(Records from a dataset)

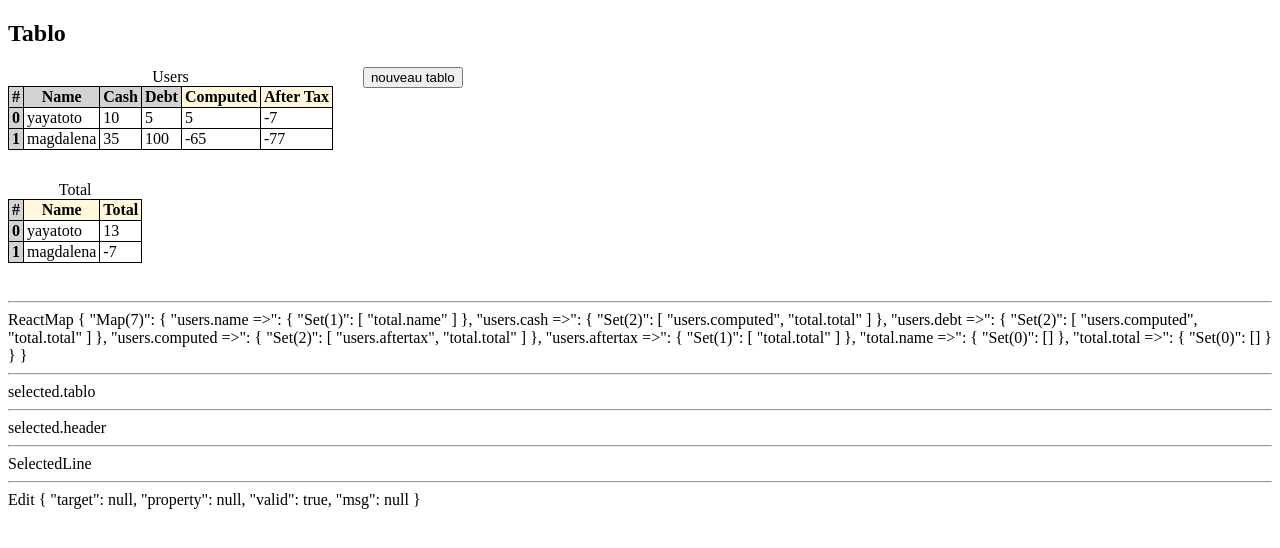
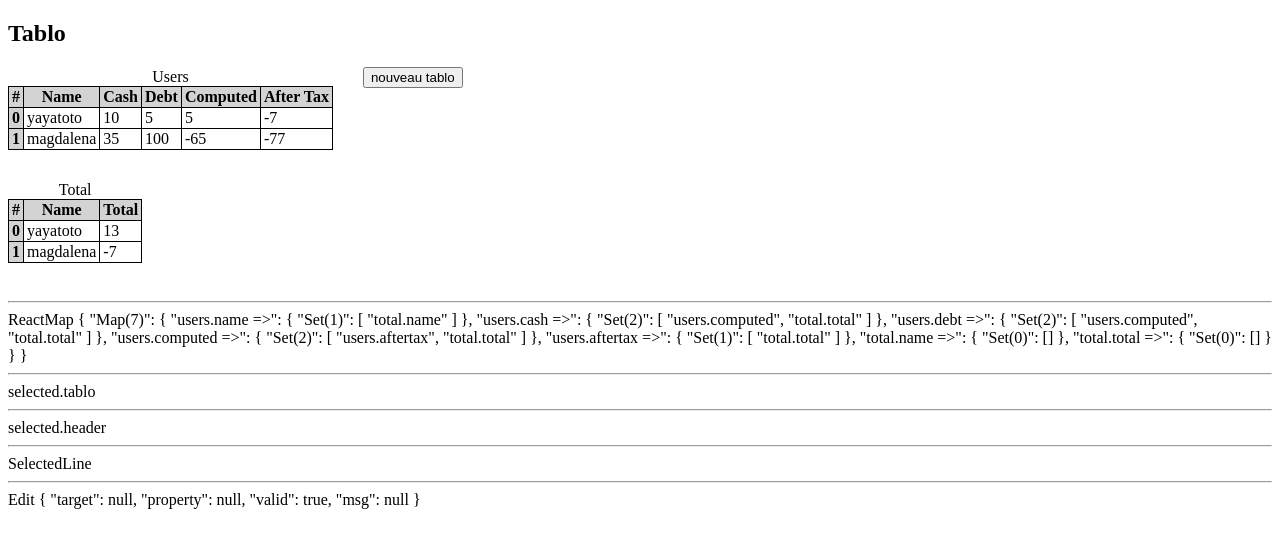
Before and after one commit to buthanoid/tablos, a Vue app: page / in a window 1280 px wide. Shown: the top 548 px of the page. Built offline with nearby package versions, Linux system fonts and the light colour scheme.

Commit message:
meilleures constantes

```diff
--- a/src/components/TabloComp.vue
+++ b/src/components/TabloComp.vue
@@ -83,14 +83,14 @@ export default {
 			this.$emit("selectLine", this.alias, numLine);
 		},
 		selectCellStartEdit:  function (numLine, numCol) {
-			if (this.headers[numCol].dataType == T.DATA_TYPE.JSON) {
+			if (this.headers[numCol].dataType == T.TYPE.DATA.JSON) {
 				this.editForm = JSON.stringify(this.datatab[numLine][numCol]);
 			}
 			else this.editForm = this.datatab[numLine][numCol];
 			this.$emit("selectCell",
 				this.alias, this.headers[numCol].alias, numLine
 			);
-			if (this.headers[numCol].type == T.DATA_HEADER) {
+			if (this.headers[numCol].type == T.TYPE.HEADER.DATA) {
 				this.$emit("startEdit", "cell", null);
 			}
 		},
--- a/src/tablos.js
+++ b/src/tablos.js
@@ -2,14 +2,7 @@
 
 export {
 	// constants
-	DATA_HEADER,
-	FUNC_HEADER,
-	DATA_TYPE,
-	DATA_TYPE_STR,
-	TAB_HEADER_TYPES,
-	NULL_ARG,
-	COL_SAMELINE_ARG,
-	TAB_ARG_TYPES,
+	TYPE,
 	ERR,
 	// utilities
 	parseStrToFunction,
@@ -64,27 +57,22 @@ export {
 
 // ================ CONSTANTS =========================
 
-const DATA_HEADER = 0 ;
-const FUNC_HEADER = 1 ;
-const TAB_HEADER_TYPES = [ DATA_HEADER, FUNC_HEADER ];
-
-const DATA_TYPE = {
-	INT: 0,
-	FLOAT: 1,
-	STRING: 2,
-	JSON: 3
+const TYPE = {
+	HEADER: {
+		DATA: "TYPE.HEADER.DATA",
+		FUNC: "TYPE.HEADER.FUNC"
+	},
+	HEADER_ARG: {
+		NULL: "TYPE.HEADER_ARG.NULL",
+		COL_SAME_LINE: "TYPE.HEADER_ARG.COL_SAME_LINE"
+	},
+	DATA: {
+		INT: "TYPE.DATA.INT",
+		FLOAT: "TYPE.DATA.FLOAT",
+		STRING: "TYPE.DATA.STRING",
+		JSON: "TYPE.DATA.JSON"
+	}
 };
-
-const DATA_TYPE_STR = [
-	"Entier",
-	"Décimal",
-	"Texte",
-	"JSON"
-];
-
-const NULL_ARG = -1 ;
-const COL_SAMELINE_ARG = 0 ;
-const TAB_ARG_TYPES = [ NULL_ARG, COL_SAMELINE_ARG ];
 
 const ERR = {
 	REACT_MAP: {
@@ -115,7 +103,7 @@ const ERR = {
 			EMPTY: "ERR.HEADER.LABEL.EMPTY"
 		},
 		TYPE: {
-			UNKNOWN: "ERR.HEADER.TYPE.UNKNOWN"
+			UNKNOWN: "ERR.TYPE.HEADER.UNKNOWN"
 		},
 		DATA_TYPE: {
 			UNKNOWN: "ERR.HEADER.DATA_TYPE.UNKNOWN"
@@ -369,7 +357,9 @@ function checkHeaderLabel (label) {
 
 // checks the type of a header
 function checkHeaderType (type) {
-	if (! TAB_HEADER_TYPES.includes(type)) return [ ERR.HEADER.TYPE.UNKNOWN ];
+	if (! Object.values(TYPE.HEADER).includes(type)) {
+		return [ ERR.TYPE.HEADER.UNKNOWN ];
+	}
 	else return [];
 }
 
@@ -402,7 +392,7 @@ function newHeader (tabenv, tablo, alias, label, type) {
 }
 
 function checkHeaderDataType (dataType) {
-	if (! Object.values(DATA_TYPE).includes(dataType)) {
+	if (! Object.values(TYPE.DATA).includes(dataType)) {
 		return [ ERR.HEADER.DATA_TYPE.UNKNOWN ];
 	}
 	else return [];
@@ -412,14 +402,14 @@ function checkHeaderDataType (dataType) {
 // tabenv and tablo are not checked
 function checkNewDataHeader (tabenv, tablo, alias, label, dataType) {
 	var errsNewHeader = checkNewHeader(
-		tabenv, tablo, alias, label, DATA_HEADER);
+		tabenv, tablo, alias, label, TYPE.HEADER.DATA);
 	var errsDataType = checkHeaderDataType(dataType);
 	return errsNewHeader.concat(errsDataType);
 }
 
 // create a new data header and add it to tablo
 function newDataHeader (tabenv, tablo, alias, label, dataType) {
-	var header = newHeader(tabenv, tablo, alias, label, DATA_HEADER);
+	var header = newHeader(tabenv, tablo, alias, label, TYPE.HEADER.DATA);
 	header.dataType = dataType;
 	return header;
 }
@@ -437,10 +427,10 @@ function checkNewColSamelineArg (tabenv, tabloAlias, headerAlias) {
 	else return [];
 }
 
-// create a new arg with type COL_SAMELINE_ARG
+// create a new arg with type TYPE.HEADER_ARG.COL_SAME_LINE
 function newColSamelineArg(tabloAlias, headerAlias) {
 	return {
-		type: COL_SAMELINE_ARG,
+		type: TYPE.HEADER_ARG.COL_SAME_LINE,
 		alias: {
 			tablo: tabloAlias,
 			header: headerAlias
@@ -450,8 +440,8 @@ function newColSamelineArg(tabloAlias, headerAlias) {
 
 // check arg of a func header
 function checkHeaderArg (tabenv, arg) { switch (arg.type) {
-	case NULL_ARG: return [];
-	case COL_SAMELINE_ARG:
+	case TYPE.HEADER_ARG.NULL: return [];
+	case TYPE.HEADER_ARG.COL_SAME_LINE:
 		if (arg.hasOwnProperty("alias") &&
 			arg.alias.hasOwnProperty("tablo") &&
 			arg.alias.hasOwnProperty("header")
@@ -490,7 +480,7 @@ function checkHeaderFunc (func) {
 // tabenv and tablo are not checked
 function checkNewFuncHeader (tabenv, tablo, alias, label, args, func) {
 	var errsNewHeader = checkNewHeader(
-		tabenv, tablo, alias, label, FUNC_HEADER);
+		tabenv, tablo, alias, label, TYPE.HEADER.FUNC);
 	var errsArgs = checkHeaderArgs (tabenv, args);
 	var errsFunc = checkHeaderFunc (func) ;
 	// TODO: check updFuncHeaderAllCells
@@ -500,7 +490,7 @@ function checkNewFuncHeader (tabenv, tablo, alias, label, args, func) {
 // create a new func header and add it to tablo
 function newFuncHeader (tabenv, tablo, alias, label, args, func) {
 
-	var header = newHeader(tabenv, tablo, alias, label, FUNC_HEADER);
+	var header = newHeader(tabenv, tablo, alias, label, TYPE.HEADER.FUNC);
 
 	header.args = args;
 	header.func = func;
@@ -509,8 +499,8 @@ function newFuncHeader (tabenv, tablo, alias, label, args, func) {
 	var fullHeaderAlias = aliasesToStr(tablo.alias, alias);
 	args.forEach(function (arg) {
 		switch (arg.type) {
-			case NULL_ARG: break;
-			case COL_SAMELINE_ARG:
+			case TYPE.HEADER_ARG.NULL: break;
+			case TYPE.HEADER_ARG.COL_SAME_LINE:
 				var argAlias = aliasObjToStr(arg.alias);
 				newReaction(
 					tabenv.reactMap, argAlias, fullHeaderAlias
@@ -537,7 +527,7 @@ function newLine (tabenv, tablo) {
 // check args of newHeaderArg()
 // tabenv and tablo and header are not checked
 function checkNewHeaderArg (tabenv, tablo, header, newArg) {
-	if (header.type != FUNC_HEADER) return [ ERR.HEADER.NOT_FUNC_HEADER ];
+	if (header.type != TYPE.HEADER.FUNC) return [ ERR.HEADER.NOT_FUNC_HEADER ];
 	else return checkHeaderArg (tabenv, arg);
 	// TODO: check updFuncHeaderAllCells
 }
@@ -550,8 +540,8 @@ function newHeaderArg (tabenv, tablo, header, newArg) {
 
 	// add reaction
 	switch (newArg.type) {
-		case NULL_ARG: break;
-		case COL_SAMELINE_ARG:
+		case TYPE.HEADER_ARG.NULL: break;
+		case TYPE.HEADER_ARG.COL_SAME_LINE:
 			var argAliasStr = aliasObjToStr(newArg.alias);
 			var fullHeaderAlias = aliasesToStr(tablo.alias, header.alias);
 			newReaction(
@@ -567,10 +557,10 @@ function newHeaderArg (tabenv, tablo, header, newArg) {
 // return a strict copy of the header arg
 function copyArg (arg) {
 	switch (arg.type) {
-		case NULL_ARG: return { type: NULL_ARG };
-		case COL_SAMELINE_ARG:
+		case TYPE.HEADER_ARG.NULL: return { type: TYPE.HEADER_ARG.NULL };
+		case TYPE.HEADER_ARG.COL_SAME_LINE:
 			return {
-				type: COL_SAMELINE_ARG,
+				type: TYPE.HEADER_ARG.COL_SAME_LINE,
 				alias: {
 					tablo: arg.alias.tablo,
 					header: arg.alias.header
@@ -657,12 +647,12 @@ function updTabloAlias (tabenv, tablo, newAlias) {
 
 		// 3. upd old tablo alias in reactions
 		switch (header.type) {
-			case DATA_HEADER: break;
+			case TYPE.HEADER.DATA: break;
 			// reactions correspond to args of this header
-			case FUNC_HEADER:
+			case TYPE.HEADER.FUNC:
 				header.args.forEach (function (arg) { switch(arg.type) {
-					case NULL_ARG: break;
-					case COL_SAMELINE_ARG:
+					case TYPE.HEADER_ARG.NULL: break;
+					case TYPE.HEADER_ARG.COL_SAME_LINE:
 						var argAliasStr = aliasObjToStr(arg.alias);
 						delReaction(
 							tabenv.reactMap, argAliasStr, oldHeaderFullAlias
@@ -759,11 +749,11 @@ function updHeaderAlias (tabenv, tablo, header, newAlias) {
 
 	// 3. upd old tablo alias in reactions (args of this header)
 	switch (header.type) {
-		case DATA_HEADER: break;
-		case FUNC_HEADER:
+		case TYPE.HEADER.DATA: break;
+		case TYPE.HEADER.FUNC:
 			header.args.forEach (function (arg) { switch(arg.type) {
-				case NULL_ARG: break;
-				case COL_SAMELINE_ARG:
+				case TYPE.HEADER_ARG.NULL: break;
+				case TYPE.HEADER_ARG.COL_SAME_LINE:
 					var argAliasStr = aliasObjToStr(arg.alias);
 					delReaction(
 						tabenv.reactMap, argAliasStr, oldHeaderFullAlias
@@ -800,29 +790,29 @@ function checkUpdHeaderType (tabenv, tablo, header, newType) {
 function updHeaderType (tabenv, tablo, header, newType) {
 
 	switch (newType) {
-		case DATA_HEADER:
+		case TYPE.HEADER.DATA:
 			switch (header.type) {
-				case DATA_HEADER: break;
-				case FUNC_HEADER:
+				case TYPE.HEADER.DATA: break;
+				case TYPE.HEADER.FUNC:
 					delAllArgsFromHeader(tabenv, tablo, header);
-					header.type = DATA_HEADER;
-					header.dataType = DATA_TYPE.INT;
+					header.type = TYPE.HEADER.DATA;
+					header.dataType = TYPE.DATA.INT;
 					header.args = undefined;
 					header.func = undefined;
 					break;
 				default: throw ERR.HEADER.UNKNOWN_TYPE;
 			}
 			break;
-		case FUNC_HEADER:
+		case TYPE.HEADER.FUNC:
 			switch (header.type) {
-				case DATA_HEADER:
-					header.type = FUNC_HEADER;
+				case TYPE.HEADER.DATA:
+					header.type = TYPE.HEADER.FUNC;
 					header.dataType = undefined;
 					header.args = [];
 					header.func = function () { return null; };
 					updFuncHeaderAllCells(tabenv, tablo, header);
 					break;
-				case FUNC_HEADER: break;
+				case TYPE.HEADER.FUNC: break;
 				default: throw ERR.HEADER.UNKNOWN_TYPE;
 			}
 			break;
@@ -875,16 +865,16 @@ function checkUpdHeaderDataType (tabenv, tablo, header, newDataType) {
 		try {
 			var oldVal = getCell(tablo, header, numLine);
 			switch (newDataType) {
-				case DATA_TYPE.INT:
+				case TYPE.DATA.INT:
 					parseInt(oldVal);
 					break;
-				case DATA_TYPE.FLOAT:
+				case TYPE.DATA.FLOAT:
 					parseFloat(oldVal);
 					break;
-				case DATA_TYPE.STRING:
+				case TYPE.DATA.STRING:
 					new String(oldVal).valueOf();
 					break;
-				case DATA_TYPE.JSON:
+				case TYPE.DATA.JSON:
 					JSON.parse(oldVal);
 					break;
 				default: throw ERR.HEADER.DATA_TYPE.UNKNOWN;
@@ -909,16 +899,16 @@ function updHeaderDataType (tabenv, tablo, header, newDataType) {
 		var oldVal = getCell(tablo, header, numLine);
 		var newVal ;
 		switch (newDataType) {
-			case DATA_TYPE.INT:
+			case TYPE.DATA.INT:
 				newVal = parseInt(oldVal);
 				break;
-			case DATA_TYPE.FLOAT:
+			case TYPE.DATA.FLOAT:
 				newVal = parseFloat(oldVal);
 				break;
-			case DATA_TYPE.STRING:
+			case TYPE.DATA.STRING:
 				newVal = new String(oldVal).valueOf();
 				break;
-			case DATA_TYPE.JSON:
+			case TYPE.DATA.JSON:
 				newVal = JSON.parse(oldVal);
 				break;
 			default:
@@ -931,7 +921,7 @@ function updHeaderDataType (tabenv, tablo, header, newDataType) {
 // check args for updHeaderArgs()
 // tabenv, tablo, and header are not checked
 function checkUpdHeaderArgs (tabenv, tablo, header, newArgs) {
-	if (header.type != FUNC_HEADER) return [ ERR.HEADER.NOT_FUNC ];
+	if (header.type != TYPE.HEADER.FUNC) return [ ERR.HEADER.NOT_FUNC ];
 	var errsArgs = checkHeaderArgs (tabenv, newArgs);
 	// TODO check delAllArgsFromHeader
 	return errsArgs
@@ -964,7 +954,7 @@ function updHeaderFunc (tabenv, tablo, header, newFunc) {
 
 // check args for updFuncHeaderAllCells()
 function checkUpdFuncHeaderAllCells (tabenv, tablo, header) {
-	if (header.type != FUNC_HEADER) return [ ERR.HEADER.NOT_FUNC ];
+	if (header.type != TYPE.HEADER.FUNC) return [ ERR.HEADER.NOT_FUNC ];
 	var errs = [];
 	for (var i = 0 ; i < tablo.data.length ; i ++) {
 		errs.concat(checkUpdFuncCell(tabenv, tablo, header, i));
@@ -982,7 +972,7 @@ function updFuncHeaderAllCells (tabenv, tablo, header) {
 function checkUpdTabloAllFuncHeadersAllCells (tabenv, tablo) {
 	var errs = [];
 	tablo.headers.forEach(function (header) {
-		if (header.type == FUNC_HEADER) {
+		if (header.type == TYPE.HEADER.FUNC) {
 			errs.concat(checkUpdFuncHeaderAllCells(tabenv, tablo, header));
 		}
 	});
@@ -991,7 +981,7 @@ function checkUpdTabloAllFuncHeadersAllCells (tabenv, tablo) {
 
 function updTabloAllFuncHeadersAllCells (tabenv, tablo) {
 	tablo.headers.forEach(function (header) {
-		if (header.type == FUNC_HEADER) {
+		if (header.type == TYPE.HEADER.FUNC) {
 			updFuncHeaderAllCells(tabenv, tablo, header);
 		}
 	});
@@ -1004,7 +994,7 @@ function checkUpdLineAllFuncCells (tabenv, tablo, numLine) {
 	}
 	var errs = [];
 	tablo.headers.forEach(function (header) {
-		if (header.type == FUNC_HEADER) {
+		if (header.type == TYPE.HEADER.FUNC) {
 			errs.concat(checkUpdFuncCell(tabenv, tablo, header, numLine));
 		}
 	});
@@ -1013,7 +1003,7 @@ function checkUpdLineAllFuncCells (tabenv, tablo, numLine) {
 
 function updLineAllFuncCells (tabenv, tablo, numLine) {
 	tablo.headers.forEach(function (header) {
-		if (header.type == FUNC_HEADER) {
+		if (header.type == TYPE.HEADER.FUNC) {
 			updFuncCell(tabenv, tablo, header, numLine);
 		}
 	});
@@ -1034,8 +1024,8 @@ function checkUpdFuncCell (tabenv, tablo, header, numLine) {
 		funcArgs.fill(null);
 		header.args.forEach(function (headerArg, index) {
 			switch (headerArg.type) {
-				case NULL_ARG: break;
-				case COL_SAMELINE_ARG:
+				case TYPE.HEADER_ARG.NULL: break;
+				case TYPE.HEADER_ARG.COL_SAME_LINE:
 					var errs = checkGetCellByAliases (
 						tabenv,
 						headerArg.alias.tablo, headerArg.alias.header,
@@ -1083,8 +1073,8 @@ function updFuncCell (tabenv, tablo, header, numLine) {
 	funcArgs.fill(null);
 	header.args.forEach(function (headerArg, index) {
 		switch (headerArg.type) {
-			case NULL_ARG: break;
-			case COL_SAMELINE_ARG:
+			case TYPE.HEADER_ARG.NULL: break;
+			case TYPE.HEADER_ARG.COL_SAME_LINE:
 				funcArgs[index] = getCellByAliases (
 					tabenv,
 					headerArg.alias.tablo, headerArg.alias.header,
@@ -1183,12 +1173,12 @@ function delHeader (tabenv, tablo, header) {
 			reactionTablo.getHeaderByAlias(reactionAlias.header);
 		var reactionArgs = reactionHeader.args.map(function (arg) {
 			switch (arg.type) {
-				case NULL_ARG: return arg;
-				case COL_SAMELINE_ARG:
+				case TYPE.HEADER_ARG.NULL: return arg;
+				case TYPE.HEADER_ARG.COL_SAME_LINE:
 					if (arg.alias.tablo == tablo.alias &&
 						arg.alias.header == header.alias
 					){
-						return { type: NULL_ARG };
+						return { type: TYPE.HEADER_ARG.NULL };
 					}
 					else return arg;
 				default: throw ERR.HEADER.ARG.TYPE.UNKNOWN ;
@@ -1205,7 +1195,7 @@ function delHeader (tabenv, tablo, header) {
 	delReactKey(tabenv.reactMap, headerFullAlias);
 
 	// delete reactions (if func header)
-	if (header.type == FUNC_HEADER) {
+	if (header.type == TYPE.HEADER.FUNC) {
 		// this function takes care of deleting reactions
 		delAllArgsFromHeader(tabenv, tablo, header);
 	}
@@ -1234,13 +1224,13 @@ function delArgFromHeader (tabenv, tablo, header, indexArg) {
 
 	// delete an eventual reaction associated to the arg
 	switch (arg.type) {
-		case NULL_ARG: break;
-		case COL_SAMELINE_ARG:
+		case TYPE.HEADER_ARG.NULL: break;
+		case TYPE.HEADER_ARG.COL_SAME_LINE:
 			// Careful ! we must not delete the reaction if
 			// there was another arg pointing to the same alias
 			var anotherSame = header.args.find(function (otherArg) {
 				return (
-					otherArg.type == COL_SAMELINE_ARG &&
+					otherArg.type == TYPE.HEADER_ARG.COL_SAME_LINE &&
 					otherArg.alias.tablo == arg.alias.tablo &&
 					otherArg.alias.header == arg.alias.header );
 			});
```
Also changed, not shown: src/App.vue (+10 -10 lines), src/components/HeaderInfos.vue (+17 -22 lines).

• _Instructions to follow_
Among the lines above, some may hold the string "checkNewFuncHeader". State how many, giving the number alone.

• _Your solution_
2